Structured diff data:
──────────────────────────────

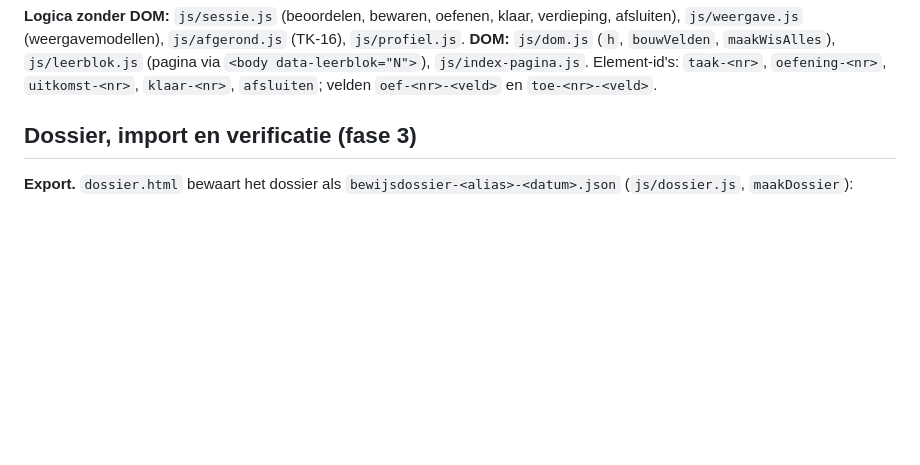
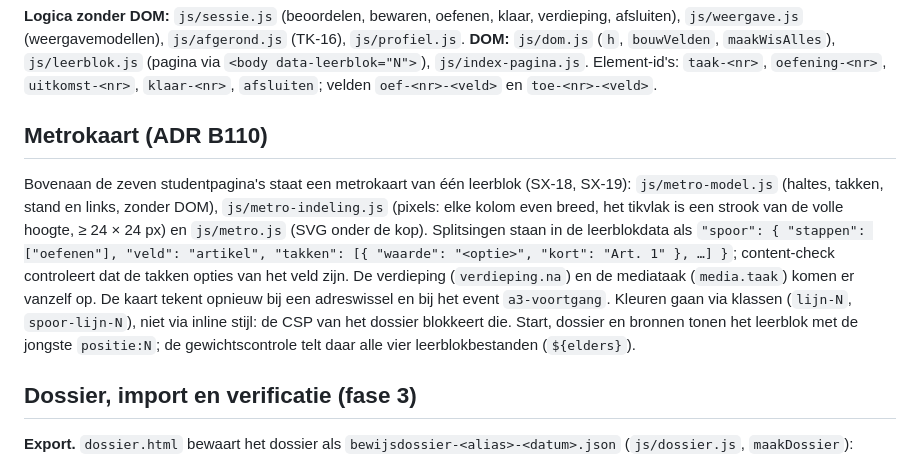
Before and after one commit to hanbedrijfskunde/a3-learning, a Markdown page: README.md, the part around the change. Drawn GitHub-style; blank space fills up the shorter version.

Commit message:
B110: README beschrijft de metrokaart
Co-Authored-By: Claude Opus 5.5 <noreply@anthropic.com>

```diff
--- a/README.md
+++ b/README.md
@@ -56,6 +56,10 @@ Losse controles die ook in `node --test` zitten: `node tools/contrast-check.mjs`
 **Opslag `js/store.js`.** `maakStore(opslag)` met `save(record)` (valideert, zet `versie` op vorige + 1, bewaart alle versies), `get(id)`, `versions(id)` (oudste eerst), `ids()`, `clear()`; daarnaast `getMeta/setMeta/verwijderMeta` voor alles wat geen bewijs is (profiel, oefeninvoer, klaar, verdieping, volgende stap van het leerblok). `geheugenOpslag()` voor tests; `kiesOpslag()` valt terug op geheugen als de browser opslag blokkeert. Alle sleutels beginnen met `a3l:`.
 
 **Logica zonder DOM:** `js/sessie.js` (beoordelen, bewaren, oefenen, klaar, verdieping, afsluiten), `js/weergave.js` (weergavemodellen), `js/afgerond.js` (TK-16), `js/profiel.js`. **DOM:** `js/dom.js` (`h`, `bouwVelden`, `maakWisAlles`), `js/leerblok.js` (pagina via `<body data-leerblok="N">`), `js/index-pagina.js`. Element-id's: `taak-<nr>`, `oefening-<nr>`, `uitkomst-<nr>`, `klaar-<nr>`, `afsluiten`; velden `oef-<nr>-<veld>` en `toe-<nr>-<veld>`.
+
+## Metrokaart (ADR B110)
+
+Bovenaan de zeven studentpagina's staat een metrokaart van één leerblok (SX-18, SX-19): `js/metro-model.js` (haltes, takken, stand en links, zonder DOM), `js/metro-indeling.js` (pixels: elke kolom even breed, het tikvlak is een strook van de volle hoogte, ≥ 24 × 24 px) en `js/metro.js` (SVG onder de kop). Splitsingen staan in de leerblokdata als `"spoor": { "stappen": ["oefenen"], "veld": "artikel", "takken": [{ "waarde": "<optie>", "kort": "Art. 1" }, …] }`; content-check controleert dat de takken opties van het veld zijn. De verdieping (`verdieping.na`) en de mediataak (`media.taak`) komen er vanzelf op. De kaart tekent opnieuw bij een adreswissel en bij het event `a3-voortgang`. Kleuren gaan via klassen (`lijn-N`, `spoor-lijn-N`), niet via inline stijl: de CSP van het dossier blokkeert die. Start, dossier en bronnen tonen het leerblok met de jongste `positie:N`; de gewichtscontrole telt daar alle vier leerblokbestanden (`${elders}`).
 
 ## Dossier, import en verificatie (fase 3)
 
```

──────────────────────────────

* WHAT YOU WILL DO *
Where does the word "klaar" occur in the data? Copy every line that has it.

* RESPONSE TO THE TASK *
 **Opslag `js/store.js`.** `maakStore(opslag)` met `save(record)` (valideert, zet `versie` op vorige + 1, bewaart alle versies), `get(id)`, `versions(id)` (oudste eerst), `ids()`, `clear()`; daarnaast `getMeta/setMeta/verwijderMeta` voor alles wat geen bewijs is (profiel, oefeninvoer, klaar, verdieping, volgende stap van het leerblok). `geheugenOpslag()` voor tests; `kiesOpslag()` valt terug op geheugen als de browser opslag blokkeert. Alle sleutels beginnen met `a3l:`.
 **Logica zonder DOM:** `js/sessie.js` (beoordelen, bewaren, oefenen, klaar, verdieping, afsluiten), `js/weergave.js` (weergavemodellen), `js/afgerond.js` (TK-16), `js/profiel.js`. **DOM:** `js/dom.js` (`h`, `bouwVelden`, `maakWisAlles`), `js/leerblok.js` (pagina via `<body data-leerblok="N">`), `js/index-pagina.js`. Element-id's: `taak-<nr>`, `oefening-<nr>`, `uitkomst-<nr>`, `klaar-<nr>`, `afsluiten`; velden `oef-<nr>-<veld>` en `toe-<nr>-<veld>`.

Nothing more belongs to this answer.